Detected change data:
+++++

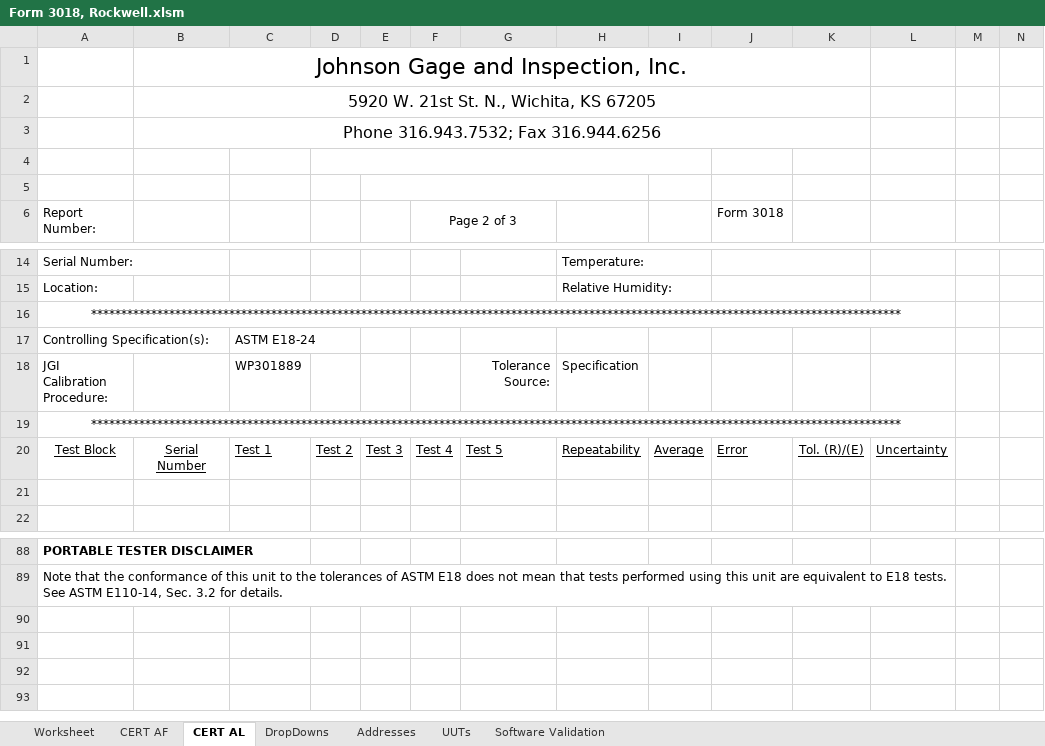
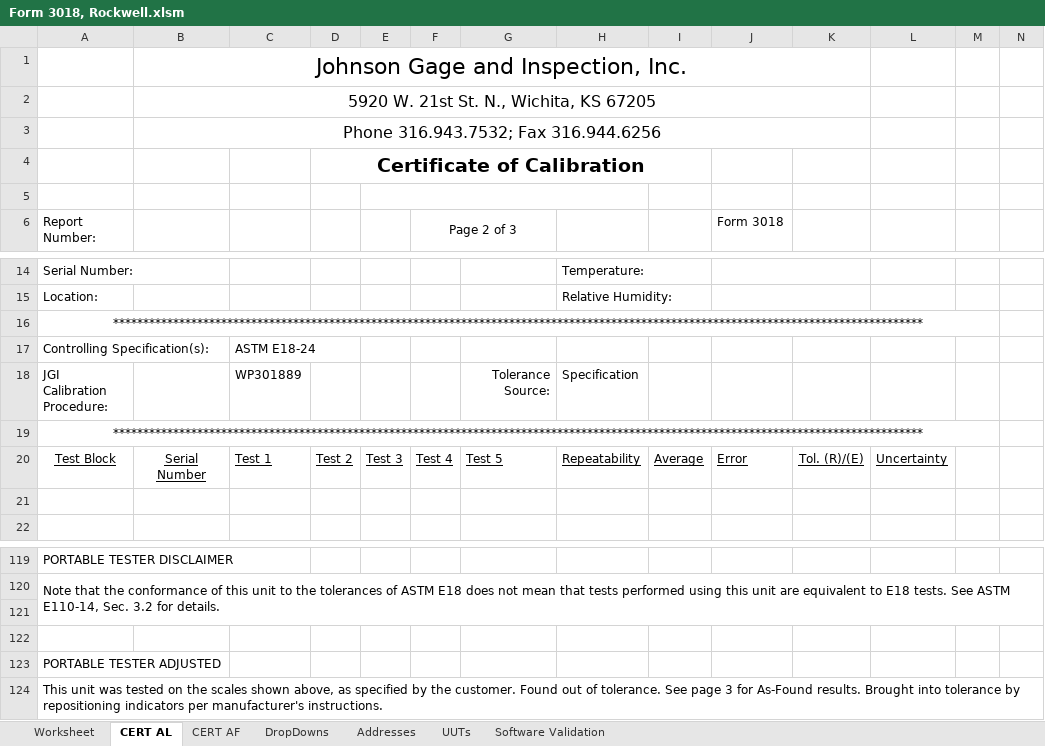
Before and after one commit to Johnson-Gage-Inspection-Inc/xl-Rockwell-Form-3018, an Excel workbook: Form 3018, Rockwell.xlsm, sheet CERT AL, drawn as a sheet; only a part is shown, gaps mark what is left out; values as stored, in another font and other column widths than the file's, no borders; charts and pictures not drawn; removed rows and columns are numbered as before the commit, all else as after; rows hold the shown columns only; the diff covers the shown part only; the diff names each change by its address in the sheet, - before the commit and + after, or states it on an @@ line.

```diff
--- a/Form 3018, Rockwell.xlsm (sheet CERT AL)
+++ b/Form 3018, Rockwell.xlsm (sheet CERT AL)
@@ sheet tab order changed: Worksheet | CERT AL | CERT AF | DropDowns | Addresses | UUTs | Software Validation @@
-D4: (empty)
+D4: Certificate of Calibration
-A16:L16 merged
+A16:M16 merged
-A19:L19 merged
+A19:M19 merged
-A119 bold: on
+A119 bold: off
-A89:L89 merged
+A120:O121 merged
+row 121: (empty)
+row 122: (empty)
+row 123: PORTABLE TESTER ADJUSTED
+row 124: This unit was tested on the scales shown above, as specified by the customer. Found out of tolerance. See page 3 for As-Found results. Brought into tolerance by repositioning indicators per manufacturer's instructions.
```
Also changed, not shown: 31 added rows, 1 edited cell, cell formats and merged cells elsewhere in this sheet, sheet UUTs, sheet DropDowns, sheet Worksheet, sheet CERT AF, sheet Software Validation, formulas that keep their value, charts or pictures.
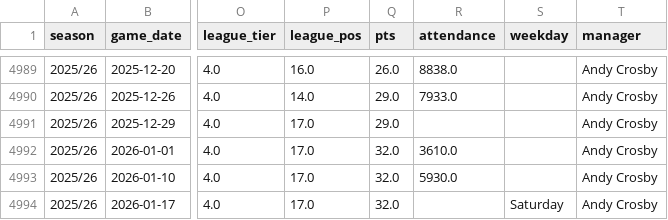
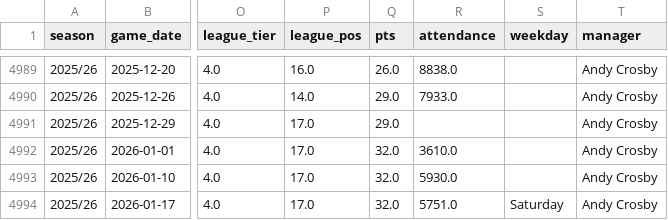
Before and after one commit to petebrown/data-updater-v2, a CSV file: data-r/results.csv, drawn as a sheet; only a part is shown, gaps mark what is left out; the diff names each change by its address in the sheet, - before the commit and + after, or states it on an @@ line.

Commit message:
updated after walsall(h)

```diff
--- a/data-r/results.csv
+++ b/data-r/results.csv
-R4994 (attendance): (empty)
+R4994 (attendance): 5751.0
```
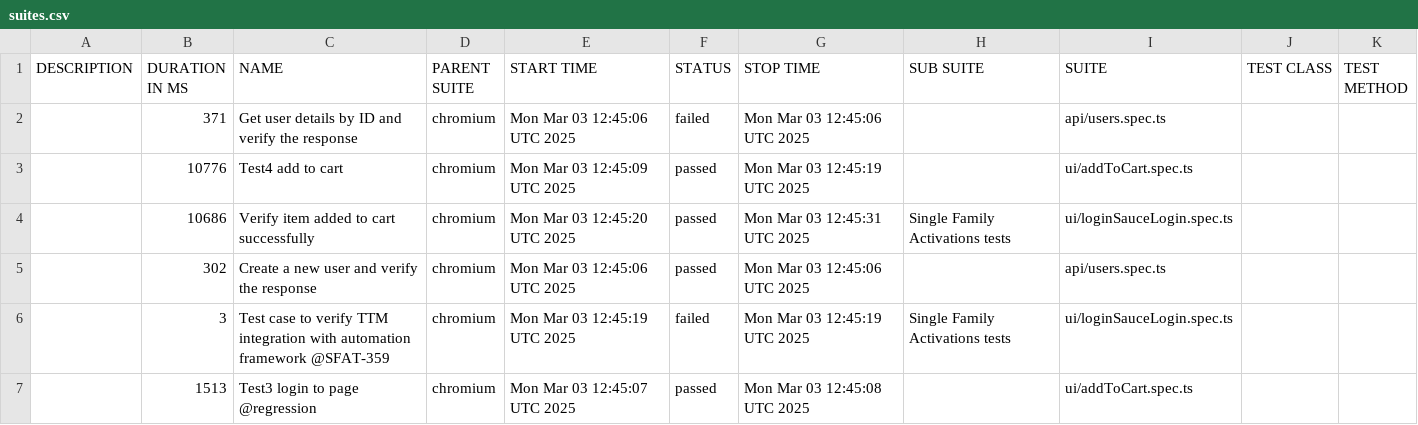
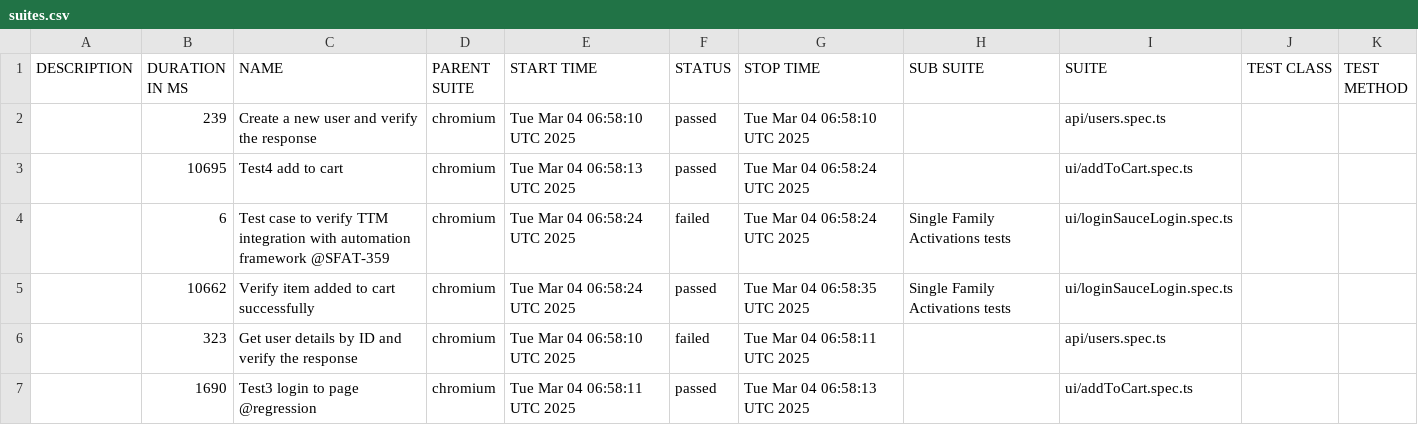
Before and after one commit to Motifworks-India/conservice-qa-automation-poc, a CSV file: data/suites.csv, drawn as a sheet.

```diff
--- a/data/suites.csv
+++ b/data/suites.csv
@@ -1,7 +1,7 @@
 "DESCRIPTION","DURATION IN MS","NAME","PARENT SUITE","START TIME","STATUS","STOP TIME","SUB SUITE","SUITE","TEST CLASS","TEST METHOD"
-"","371","Get user details by ID and verify the response","chromium","Mon Mar 03 12:45:06 UTC 2025","failed","Mon Mar 03 12:45:06 UTC 2025","","api/users.spec.ts","",""
-"","10776","Test4 add to cart","chromium","Mon Mar 03 12:45:09 UTC 2025","passed","Mon Mar 03 12:45:19 UTC 2025","","ui/addToCart.spec.ts","",""
-"","10686","Verify item added to cart successfully","chromium","Mon Mar 03 12:45:20 UTC 2025","passed","Mon Mar 03 12:45:31 UTC 2025","Single Family Activations tests","ui/loginSauceLogin.spec.ts","",""
-"","302","Create a new user and verify the response","chromium","Mon Mar 03 12:45:06 UTC 2025","passed","Mon Mar 03 12:45:06 UTC 2025","","api/users.spec.ts","",""
-"","3","Test case to verify TTM integration with automation framework @SFAT-359","chromium","Mon Mar 03 12:45:19 UTC 2025","failed","Mon Mar 03 12:45:19 UTC 2025","Single Family Activations tests","ui/loginSauceLogin.spec.ts","",""
-"","1513","Test3 login to page @regression","chromium","Mon Mar 03 12:45:07 UTC 2025","passed","Mon Mar 03 12:45:08 UTC 2025","","ui/addToCart.spec.ts","",""
+"","239","Create a new user and verify the response","chromium","Tue Mar 04 06:58:10 UTC 2025","passed","Tue Mar 04 06:58:10 UTC 2025","","api/users.spec.ts","",""
+"","10695","Test4 add to cart","chromium","Tue Mar 04 06:58:13 UTC 2025","passed","Tue Mar 04 06:58:24 UTC 2025","","ui/addToCart.spec.ts","",""
+"","6","Test case to verify TTM integration with automation framework @SFAT-359","chromium","Tue Mar 04 06:58:24 UTC 2025","failed","Tue Mar 04 06:58:24 UTC 2025","Single Family Activations tests","ui/loginSauceLogin.spec.ts","",""
+"","10662","Verify item added to cart successfully","chromium","Tue Mar 04 06:58:24 UTC 2025","passed","Tue Mar 04 06:58:35 UTC 2025","Single Family Activations tests","ui/loginSauceLogin.spec.ts","",""
+"","323","Get user details by ID and verify the response","chromium","Tue Mar 04 06:58:10 UTC 2025","failed","Tue Mar 04 06:58:11 UTC 2025","","api/users.spec.ts","",""
+"","1690","Test3 login to page @regression","chromium","Tue Mar 04 06:58:11 UTC 2025","passed","Tue Mar 04 06:58:13 UTC 2025","","ui/addToCart.spec.ts","",""
```
Also changed, not shown: 50 other files.
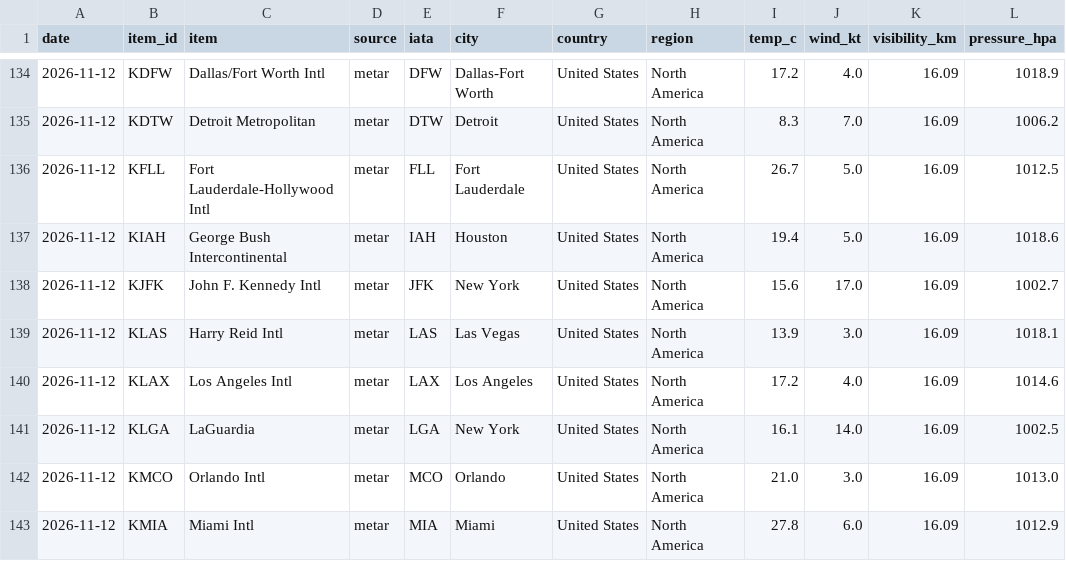
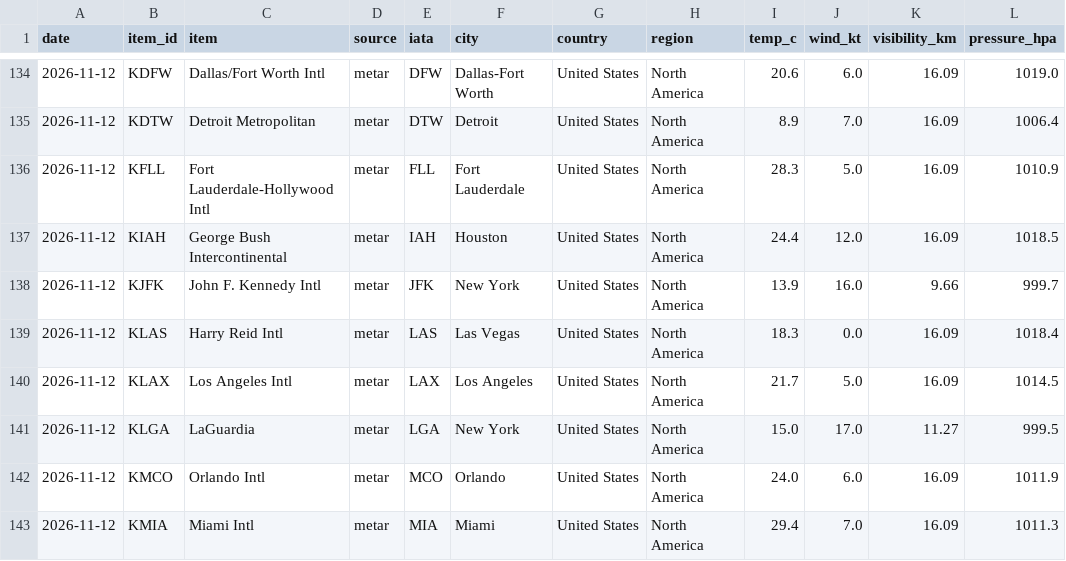
Before and after one commit to nickhayob/data-tracker, a CSV file: data/history.csv, drawn as a sheet; only a part is shown, gaps mark what is left out; the diff covers the shown part only.

```diff
--- a/data/history.csv
+++ b/data/history.csv
@@ -134,10 +134,10 @@ date,item_id,item,source,iata,city,country,region,temp_c,wind_kt,visibility_km,p
-2026-11-12,KDFW,Dallas/Fort Worth Intl,metar,DFW,Dallas-Fort Worth,United States,North America,17.2,4.0,16.09,1018.9
-2026-11-12,KDTW,Detroit Metropolitan,metar,DTW,Detroit,United States,North America,8.3,7.0,16.09,1006.2
-2026-11-12,KFLL,Fort Lauderdale-Hollywood Intl,metar,FLL,Fort Lauderdale,United States,North America,26.7,5.0,16.09,1012.5
-2026-11-12,KIAH,George Bush Intercontinental,metar,IAH,Houston,United States,North America,19.4,5.0,16.09,1018.6
-2026-11-12,KJFK,John F. Kennedy Intl,metar,JFK,New York,United States,North America,15.6,17.0,16.09,1002.7
-2026-11-12,KLAS,Harry Reid Intl,metar,LAS,Las Vegas,United States,North America,13.9,3.0,16.09,1018.1
-2026-11-12,KLAX,Los Angeles Intl,metar,LAX,Los Angeles,United States,North America,17.2,4.0,16.09,1014.6
-2026-11-12,KLGA,LaGuardia,metar,LGA,New York,United States,North America,16.1,14.0,16.09,1002.5
-2026-11-12,KMCO,Orlando Intl,metar,MCO,Orlando,United States,North America,21.0,3.0,16.09,1013.0
-2026-11-12,KMIA,Miami Intl,metar,MIA,Miami,United States,North America,27.8,6.0,16.09,1012.9
+2026-11-12,KDFW,Dallas/Fort Worth Intl,metar,DFW,Dallas-Fort Worth,United States,North America,20.6,6.0,16.09,1019.0
+2026-11-12,KDTW,Detroit Metropolitan,metar,DTW,Detroit,United States,North America,8.9,7.0,16.09,1006.4
+2026-11-12,KFLL,Fort Lauderdale-Hollywood Intl,metar,FLL,Fort Lauderdale,United States,North America,28.3,5.0,16.09,1010.9
+2026-11-12,KIAH,George Bush Intercontinental,metar,IAH,Houston,United States,North America,24.4,12.0,16.09,1018.5
+2026-11-12,KJFK,John F. Kennedy Intl,metar,JFK,New York,United States,North America,13.9,16.0,9.66,999.7
+2026-11-12,KLAS,Harry Reid Intl,metar,LAS,Las Vegas,United States,North America,18.3,0.0,16.09,1018.4
+2026-11-12,KLAX,Los Angeles Intl,metar,LAX,Los Angeles,United States,North America,21.7,5.0,16.09,1014.5
+2026-11-12,KLGA,LaGuardia,metar,LGA,New York,United States,North America,15.0,17.0,11.27,999.5
+2026-11-12,KMCO,Orlando Intl,metar,MCO,Orlando,United States,North America,24.0,6.0,16.09,1011.9
+2026-11-12,KMIA,Miami Intl,metar,MIA,Miami,United States,North America,29.4,7.0,16.09,1011.3
```
Also changed, not shown: 109 edited cells elsewhere in this file, 3 other files.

+++++

▶ **Prompt**
Your response should be the lines of the entries above that include the string "merged".

▶ **Exercise response**
-A16:L16 merged
+A16:M16 merged
-A19:L19 merged
+A19:M19 merged
-A89:L89 merged
+A120:O121 merged
Also changed, not shown: 31 added rows, 1 edited cell, cell formats and merged cells elsewhere in this sheet, sheet UUTs, sheet DropDowns, sheet Worksheet, sheet CERT AF, sheet Software Validation, formulas that keep their value, charts or pictures.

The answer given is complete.